Did you know January is Poverty Awareness Month?
PSYCHIATRIC VIEWS ON THE DAILY NEWS
As I started to think about what the focus of my last column for January 2024 might be, I received an email notice from Save the Children on January 27th that it is Poverty Awareness Month. What? I am embarrassed to think and wonder, that for someone who pays so much attention to the psychology of special holidays and times, how did I not notice this? It should have been one of the topics for the resolutions I had for psychiatry in the columns I wrote earlier in this month.
The bulk of my career has been in community mental health, a field developed in the 1960s, and devoted to redressing the adverse influence of poverty on mental health and mental health care. Has poverty in America become so normalized that we barely notice it anymore in medicine and psychiatry?
The formal study of poverty and psychiatry goes back even further, at least to the 1950s. Coauthoring the groundbreaking study and classic book on Social Class and Mental Illness,1 the psychiatrist Frederick (“Fritz”) Redlich was dean of Yale Medical School when I was a medical student there from 1967-1971. That book and his presence became an early inspiration for the focus of my career.
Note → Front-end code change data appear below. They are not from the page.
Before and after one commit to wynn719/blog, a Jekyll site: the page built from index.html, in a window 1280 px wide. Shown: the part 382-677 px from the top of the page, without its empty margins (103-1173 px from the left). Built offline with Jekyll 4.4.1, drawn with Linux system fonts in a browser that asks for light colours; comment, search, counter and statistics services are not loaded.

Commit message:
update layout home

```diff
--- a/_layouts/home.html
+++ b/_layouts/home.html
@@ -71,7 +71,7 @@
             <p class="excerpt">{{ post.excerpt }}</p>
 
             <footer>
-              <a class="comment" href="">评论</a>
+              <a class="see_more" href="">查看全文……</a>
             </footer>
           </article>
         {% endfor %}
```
Their main conclusion was that social class played a significant role in psychiatry, with the lower classes receiving more severe diagnoses and less talking psychotherapy treatments.
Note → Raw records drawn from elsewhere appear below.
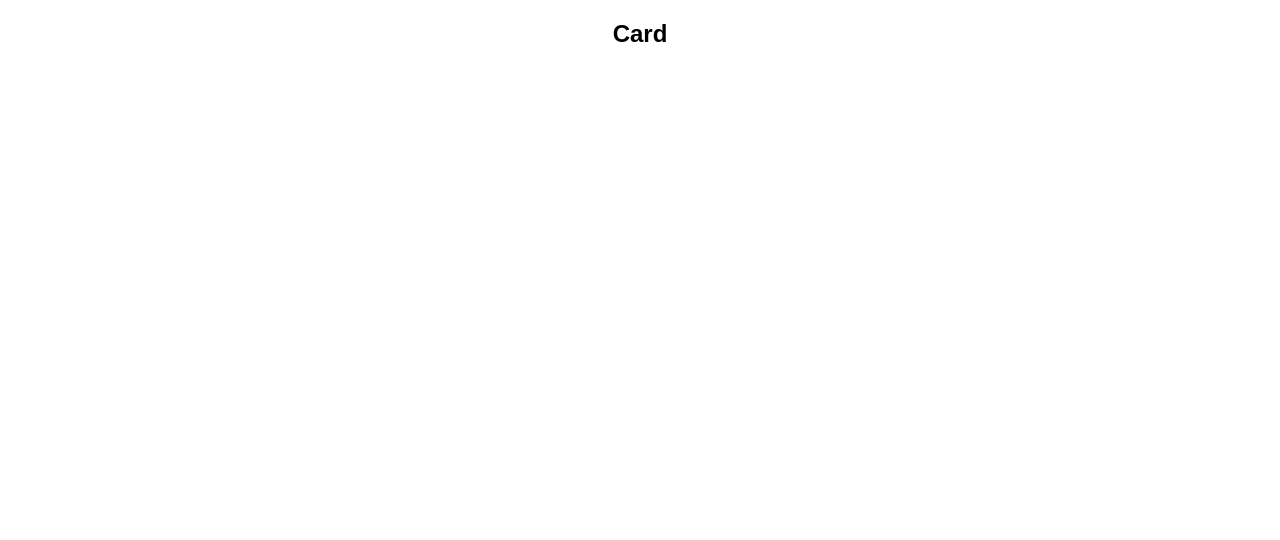
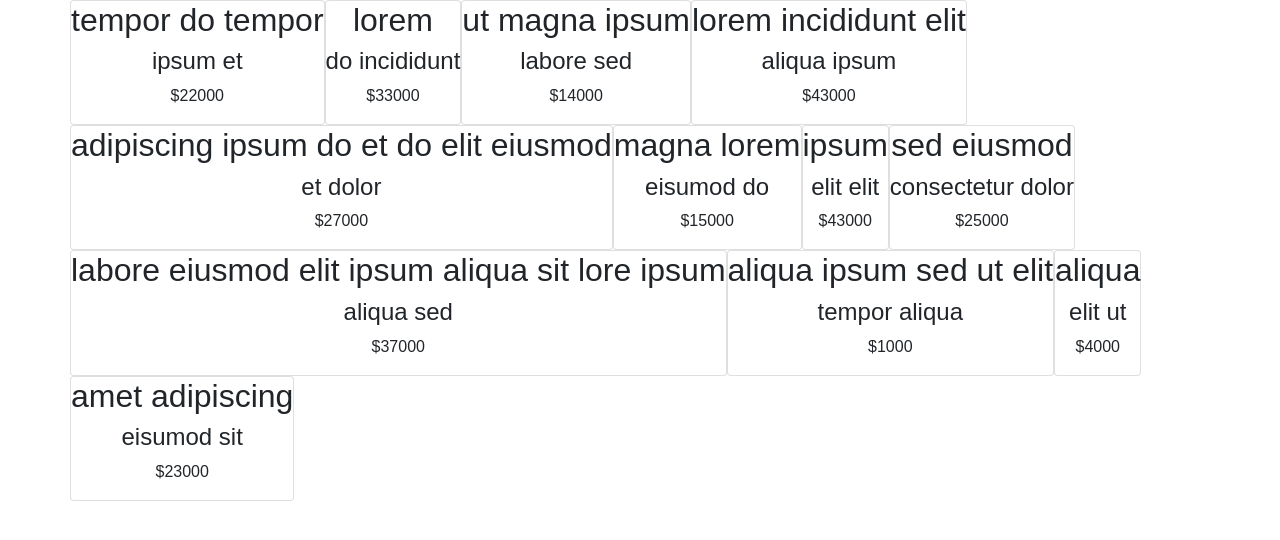
Before and after one commit to JGordy/uie-react-project, a React (Create React App) app: page / in a window 1280 px wide. Shown: the top 540 px of the page. Built offline with nearby package versions, Linux system fonts and the light colour scheme.

Commit message:
started rendering the data to each card component using props

```diff
--- a/public/index.html
+++ b/public/index.html
@@ -10,6 +10,7 @@
     -->
     <link rel="manifest" href="%PUBLIC_URL%/manifest.json">
     <link rel="shortcut icon" href="%PUBLIC_URL%/favicon.ico">
+    <link rel="stylesheet" href="https://maxcdn.bootstrapcdn.com/bootstrap/4.0.0/css/bootstrap.min.css" integrity="sha384-Gn5384xqQ1aoWXA+058RXPxPg6fy4IWvTNh0E263XmFcJlSAwiGgFAW/dAiS6JXm" crossorigin="anonymous">
     <!--
       Notice the use of %PUBLIC_URL% in the tags above.
       It will be replaced with the URL of the `public` folder during the build.
--- a/src/components/App.js
+++ b/src/components/App.js
@@ -6,10 +6,19 @@ import '../styles/App.css';
 class App extends Component {
 
   render() {
-    console.log(data);
+
+    let dataCards = data.map((card, index) => {
+      console.log(card);
+      return (
+        <Card key={index} heading={card.Heading} subHeading={card.Subheading} price={card.Price}/>
+      );
+    });
+
     return (
-      <div className="App">
-        <Card />
+      <div className="App container">
+        <div className="row">
+          {dataCards}
+        </div>
       </div>
     );
   }
--- a/src/components/Card.js
+++ b/src/components/Card.js
@@ -1,10 +1,15 @@
 import React, { Component } from 'react';
 
 export default class Card extends Component {
+
   render() {
+    const { heading, subHeading, price } = this.props;
+
     return(
-      <div className="Card">
-        <h2>Card</h2>
+      <div className="Card card">
+        <h2>{heading}</h2>
+        <h4>{subHeading}</h4>
+        <p>${price}</p>
       </div>
     );
   }
```
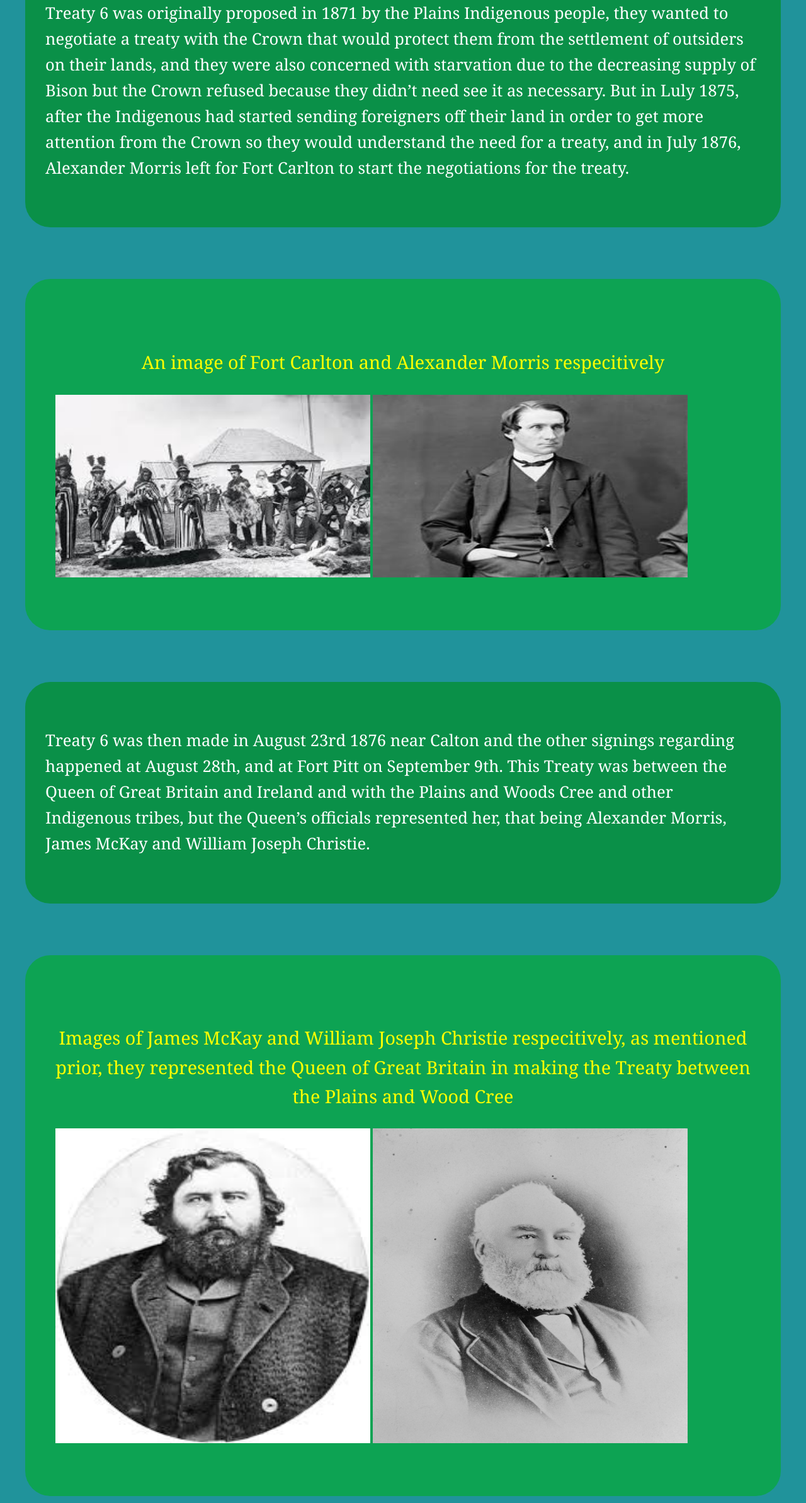
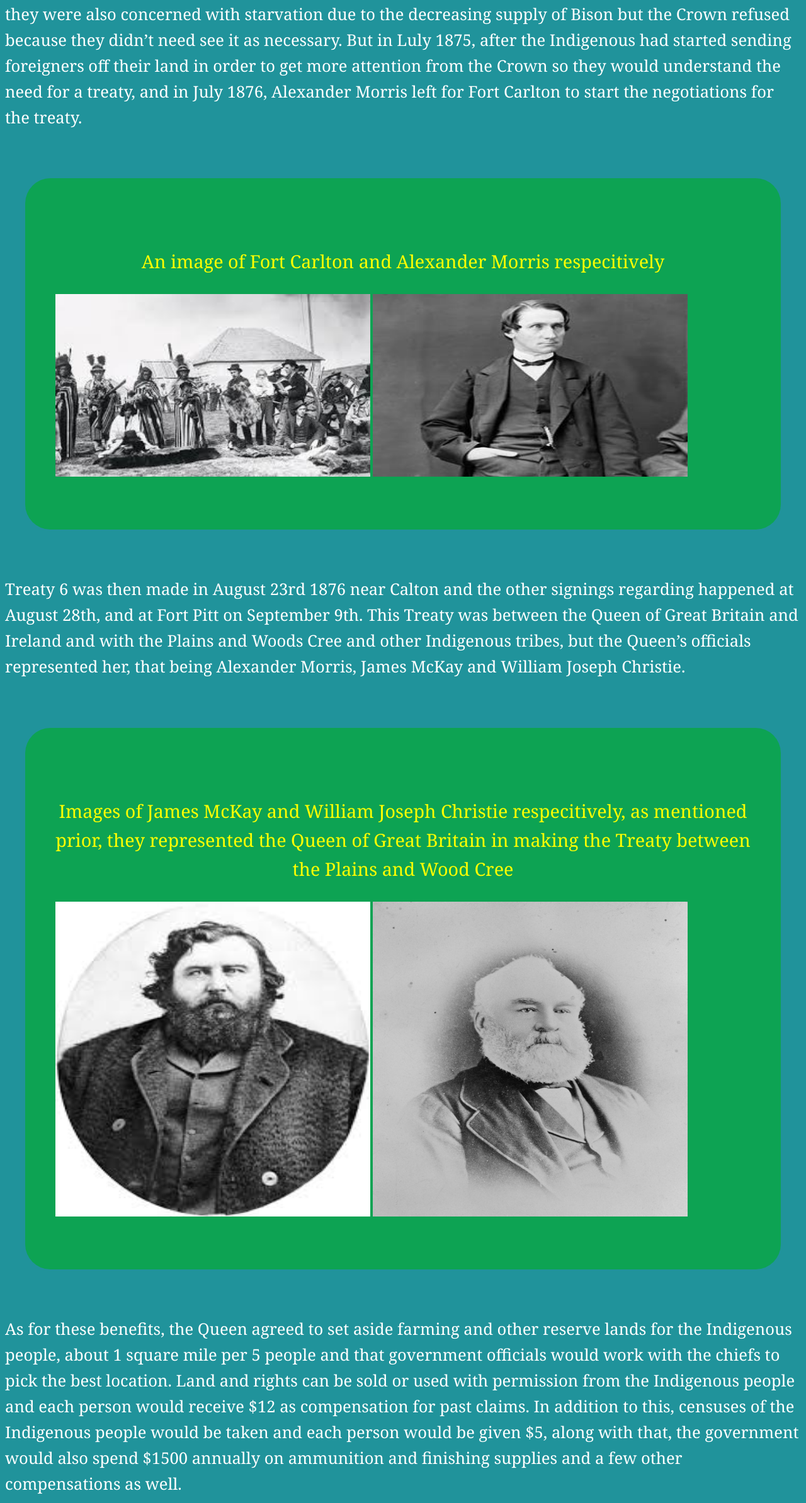
Before and after one commit to Coin-Dev711/Treaty-Web-Page, a plain HTML site: page index.html in a window 1280 px wide. Shown: the part 413-2800 px from the top of the page at 63% size. Drawn offline with Linux system fonts and the light colour scheme.

Commit message:
Refactor index.html structure and content

```diff
--- a/index.html
+++ b/index.html
@@ -33,14 +33,13 @@
       <h2
         id="mainsubtitle"
         class="Introduction_Heading"
-        style="font-size: 20px"
-      >
+        style="font-size: 20px">
         This is the home page for Facts for Treaty 6, and also covers the
         history of Treaty 6
       </h2>
     </section>
     <br />
-    <section id="S1" class="TextSection">
+    <section id="S1">
       <h3 class="Title">The History Behind Treaty 6</h3>
       <p id="P1">
         Treaty 6 was originally proposed in 1871 by the Plains Indigenous
@@ -66,16 +65,14 @@
       <img
         src="images/FortCarlton.png"
         alt="An image of the Indigenous people and the Crown discussing about the Treaty"
-        style="height: 290px; width: 500px"
-      />
+        style="height: 290px; width: 500px" />
       <img
         src="images/AlexanderMorris.png"
         alt="An image of Alexander Morris, the one who left to go to Fort Carlton to start the negotiations of the Treaty"
-        style="width: 500px; height: 290px"
-      />
+        style="width: 500px; height: 290px" />
     </section>
     <br />
-    <section id="S1" class="TextSection">
+    <section id="S1">
       <p id="P2">
         Treaty 6 was then made in August 23rd 1876 near Calton and the other
         signings regarding happened at August 28th, and at Fort Pitt on
@@ -95,16 +92,14 @@
       <img
         src="images/JamesMcKay.png"
         alt="An image of James McKay"
-        style="height: 500px; width: 500px"
-      />
+        style="height: 500px; width: 500px" />
       <img
         src="images/WJC.png"
         alt="An image of William Joseph Christie"
-        style="height: 500px; width: 500px"
-      />
+        style="height: 500px; width: 500px" />
     </section>
     <br />
-    <section id="S3" class="TextSection">
+    <section id="S3">
       <p id="P3">
         As for these benefits, the Queen agreed to set aside farming and other
         reserve lands for the Indigenous people, about 1 square mile per 5
@@ -117,12 +112,11 @@
         ammunition and finishing supplies and a few other compensations as well.
       </p>
     </section>
-    <section class="TextSection">
+    <section id="S4">
       <p>
         Are you interested in diving deeper and learning more about Treaty 6,
         then you should check the
         <a
-          class="Link"
           href="2nd Page.html"
           target="_self"
           title="A page that discusses the Indigenous Perspectives on Treaty"
```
Later, poverty came to be recognized as one of what has come to be called “the social determinants of mental health.”2 In a distressing cycle, poverty leads to more psychiatric disorders such as clinical depression, which in turn leads to further poverty. In addition, minority groups are overrepresented in the lower social classes.
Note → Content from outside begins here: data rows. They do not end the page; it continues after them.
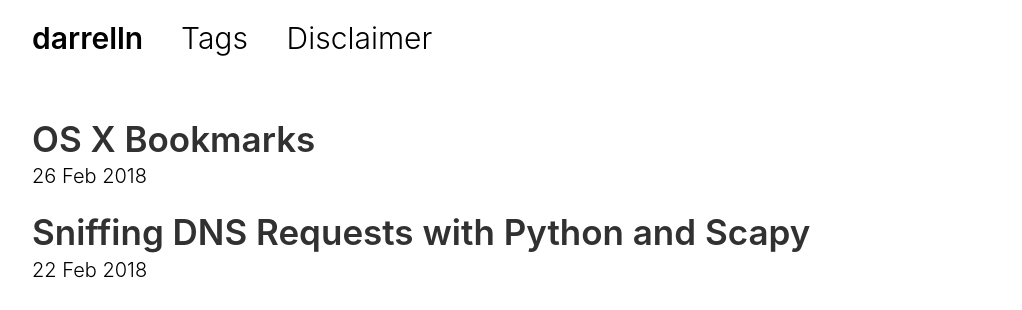
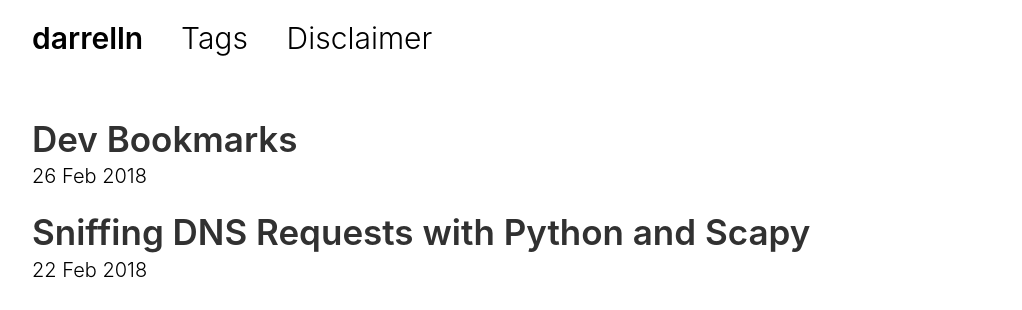
Before and after one commit to darrelln/darrelln.github.io, a Jekyll site: the page built from index.html, in a window 1280 px wide. Shown: the top 310 px of the page, without its empty margins (128-1150 px from the left). Built offline with Jekyll 4.4.1, drawn with Linux system fonts in a browser that asks for light colours; nearby versions of some CDN libraries; the list of posts is cut into pages by our own code.

Commit message:
Rename and minor update.

```diff
--- a/_posts/2018-02-26-osx-bookmarks.md
+++ b/_posts/2018-02-26-dev-bookmarks.md
@@ -1,12 +1,13 @@
 ---
 layout:       post
-title:        OS X Bookmarks
-permalink:    osx-bookmarks
+title:        Dev Bookmarks
+permalink:    dev-bookmarks
 tags:
   - osx
   - dev
   - bookmarks
 ---
 
+# macOS/iOS
 **Cocoa**<br>
 [Cocoa with Love (Matt Gallagher)](http://www.cocoawithlove.com)<br>
```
A later review in Psychiatric Times presented these clinical conclusions3:
As a medical director of large community mental health centers, I consciously tried to provide as much equitable treatments as was available in private settings, but limited resources were an obstacle.
Government data for 2022 indicated that our country’s official poverty rate remained around 11%. Over 11 million children live in poverty, and the rates are higher in rural areas.
So far, it seems like the topic has not come up in our national election process public discussions. In psychiatry, there has been a robust focus on racism, but not on poverty per se. I hope to make up for my own unawareness of Poverty Awareness Month the rest of the year.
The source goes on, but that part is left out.